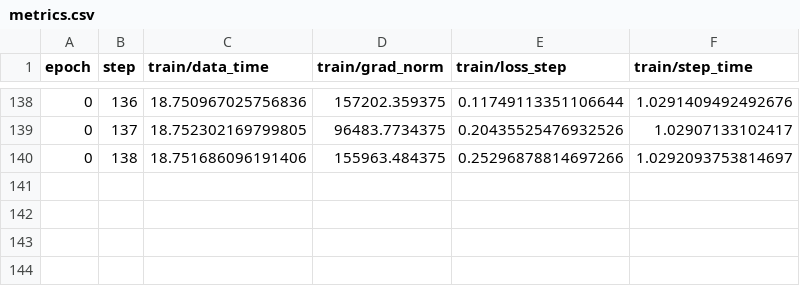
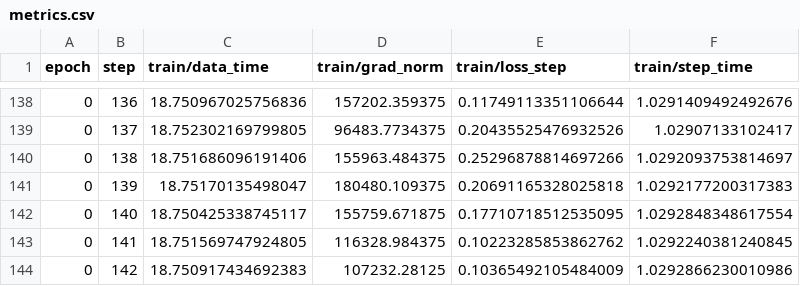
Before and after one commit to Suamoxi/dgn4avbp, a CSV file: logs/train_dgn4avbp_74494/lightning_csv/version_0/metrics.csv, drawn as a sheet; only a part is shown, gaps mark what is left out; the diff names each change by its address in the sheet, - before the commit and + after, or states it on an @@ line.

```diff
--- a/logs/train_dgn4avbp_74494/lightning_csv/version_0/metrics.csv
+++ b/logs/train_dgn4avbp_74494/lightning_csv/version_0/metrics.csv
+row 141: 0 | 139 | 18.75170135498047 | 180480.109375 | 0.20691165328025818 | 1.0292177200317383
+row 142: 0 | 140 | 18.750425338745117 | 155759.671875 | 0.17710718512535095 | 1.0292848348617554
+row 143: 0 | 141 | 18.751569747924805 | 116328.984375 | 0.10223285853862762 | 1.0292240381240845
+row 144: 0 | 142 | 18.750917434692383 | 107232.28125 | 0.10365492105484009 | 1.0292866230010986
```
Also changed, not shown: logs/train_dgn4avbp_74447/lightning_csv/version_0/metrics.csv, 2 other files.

------------

> [Work required] The answer must consist of every line in the records above that contains the word "shown".

> [Output below]
Before and after one commit to Suamoxi/dgn4avbp, a CSV file: logs/train_dgn4avbp_74494/lightning_csv/version_0/metrics.csv, drawn as a sheet; only a part is shown, gaps mark what is left out; the diff names each change by its address in the sheet, - before the commit and + after, or states it on an @@ line.
Also changed, not shown: logs/train_dgn4avbp_74447/lightning_csv/version_0/metrics.csv, 2 other files.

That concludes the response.